The 19th annual survey of tin users carried out by the International Tin Association (ITA) estimated that refined tin use in 2022 decreased -3.2% to 376,900 metric tons (mt), lower than the preliminary -0.6% estimate made by participants in last year’s Q2/Q3 survey. The year-on-year (YoY) decrease represents an overcorrection of the 2021 pandemic recovery bounce mostly related to rapidly rising inflation in the second half of the year.
The survey suggests a continued contraction in tin demand of -1.6% during 2023 to 371,000 mt as negative effects of inflation are balanced by technology boosts for tin in solar panels, electric vehicles and digitization. Multiple macroeconomic factors have negatively impacted projected tin demand, reversing much of the 2021 recovery.

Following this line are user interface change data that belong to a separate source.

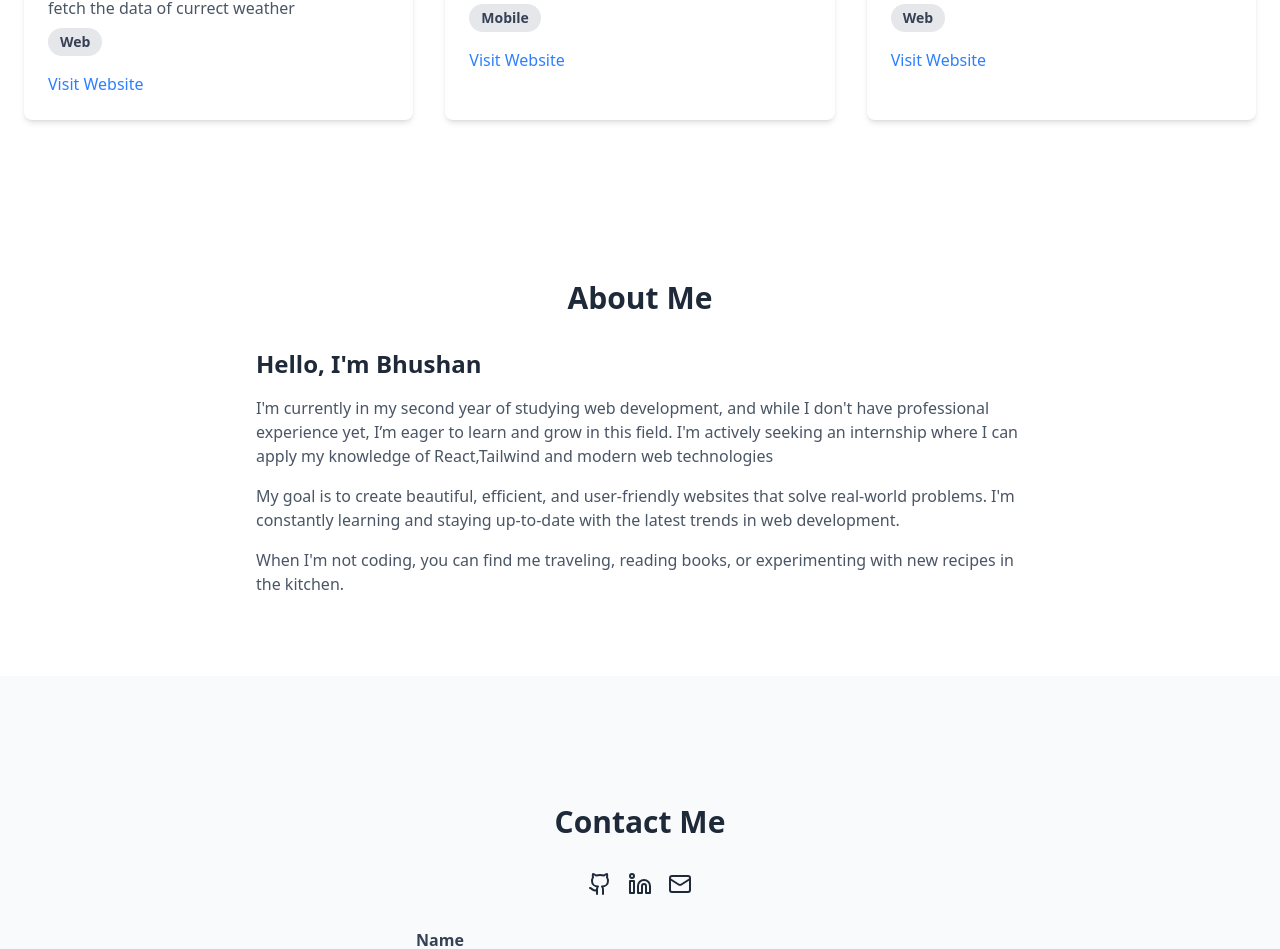
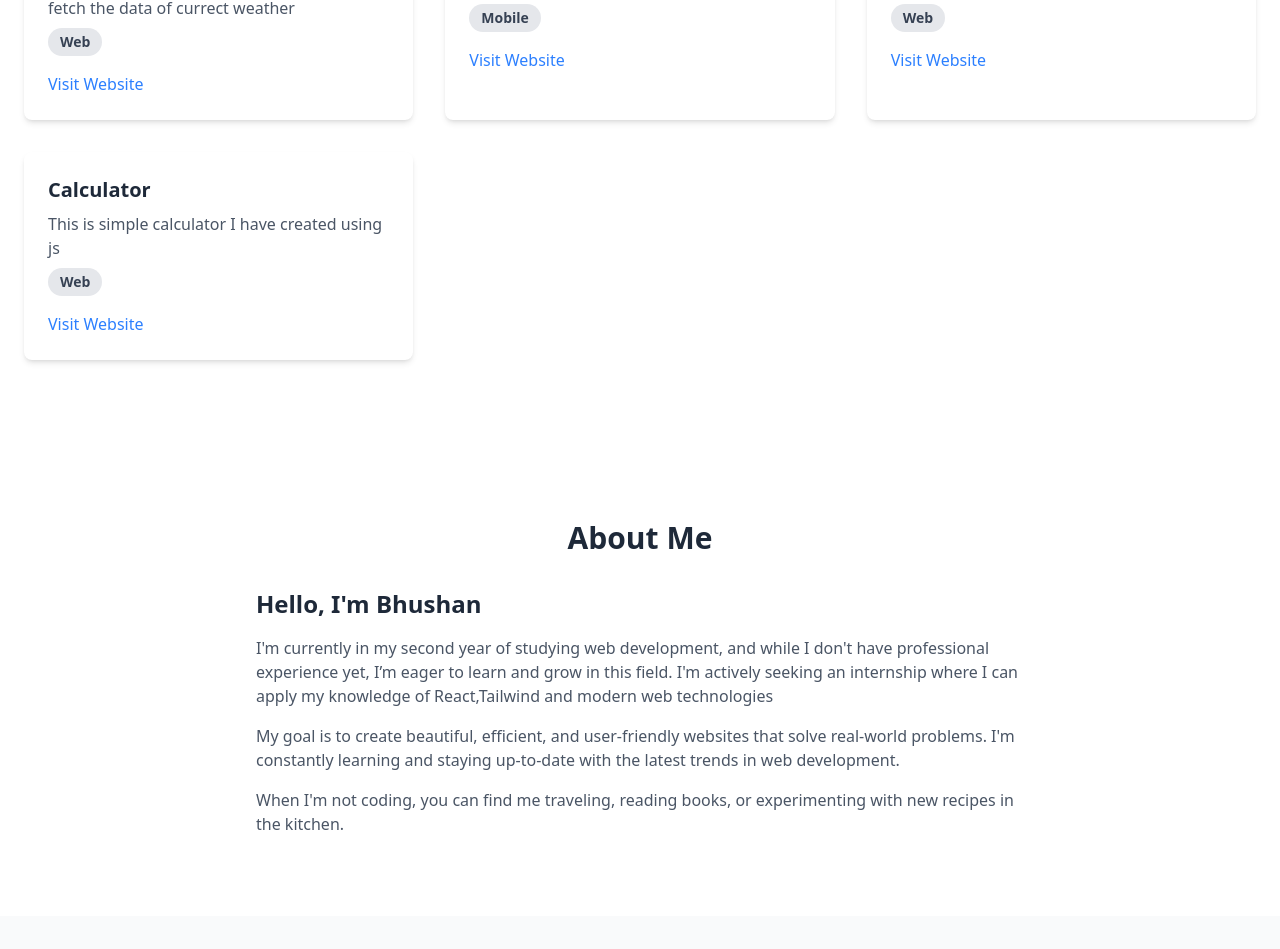
Before and after one commit to bhushan-ai/my-portfolio1, a React (Vite) app: page / in a window 1280 px wide. Shown: the part 1228-2177 px from the top of the page. Built offline with nearby package versions, Linux system fonts and the light colour scheme.

Commit message:
add project

```diff
--- a/src/Components/Projects.jsx
+++ b/src/Components/Projects.jsx
@@ -21,6 +21,12 @@ const projects = [
     description:
       "This was Created by me for my friend he wants me to create something that will handel his daily routine",
     website: "https://todoo-js.netlify.app/",
+    category: "Web",
+  },
+  {
+    title: "Calculator",
+    description: "This is simple calculator I have created using js ",
+    website: "https://calculateop.netlify.app/",
     category: "Web",
   },
 ];
```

A total of 84 companies took part in this year’s study, accounting for some 42% of estimated global refined tin use in 2022.
Refined tin stocks held by surveyed companies at the end of 2022 amounted to the equivalent of 3.8 weeks’ supply. Extrapolating to global consumption implies that world consumer stock holdings were around 30,100 mt. Consumer stocks were lower through much of 2021, but more ample supply towards the end of the year enabled a recovery, giving an increase from 2.6 weeks in 2021. Forecasts for 2023 suggest that consumers are destocked on weak demand and high interest rates; held stock is forecast to fall to an estimated 2.9 weeks’ supply.
Provisional estimates of total global tin use, including refined and unrefined forms, totaled 432,000 mt in 2022, down -2.1% from 2021. The Recycling Input Rate (RIR) was calculated to be 29.4% in 2022 and is forecast to increase slightly to 30.5% in 2023.
Solder still accounts for the largest global share of tin use, increasing marginally to 50% in 2022. Global average decline of refined tin use in this sector was -1.8%, with a larger effect outside China. 2023 forecasts reflect a stronger than expected performance, balancing losses in consumer segments with gains in technology and industry sectors to a flat 0.4%, marginally higher in China. Solar ribbon now represents around 12% of solder production and is emerging as a major new use. Respondents are optimistic about longer-term prospects for increased use in solar, 5G, electric vehicles, and other new technologies.
The average proportion of lead-free solders in electronics was estimated at 86% globally in 2022, similar to 2021. 78% of tin use globally in lead-free solders was specified at less than 100 ppm lead, recovered from a dip of 65% the previous year. The trend toward higher-purity, lower-lead specifications in tinplate continued to be reflected in 2022, as 54% of refined tin specified by reporting participants in the limited sample was less than 25 ppm lead, with an additional respondent reporting plans to shift to that level.
In chemicals, tin use by survey participants decreased by -5.5% in 2022 and was forecast to decline further by -4.9% in 2022. This sector, normally in steady growth, had been slow to recover from the pandemic and was further impacted by the economic downturn, especially for applications in the struggling property sector in China.
Tinplate data suggest this sector was hardest hit by recent macroeconomics falling sharply from boosted growth in 2020/2021 to a -7.5% decline in 2022 and a forecasted -4.2% decline in 2023. Canned food use gained traction during pandemic lockdown but other factors such as poor food harvests may have dominated.
Lead-acid battery tin use was significantly down from strong forecasted growth to decline -0.3% in 2022 but expected to resume growth at 2.3% in 2023.
More information about tin use is available on the ITA website: www.internationaltin.org.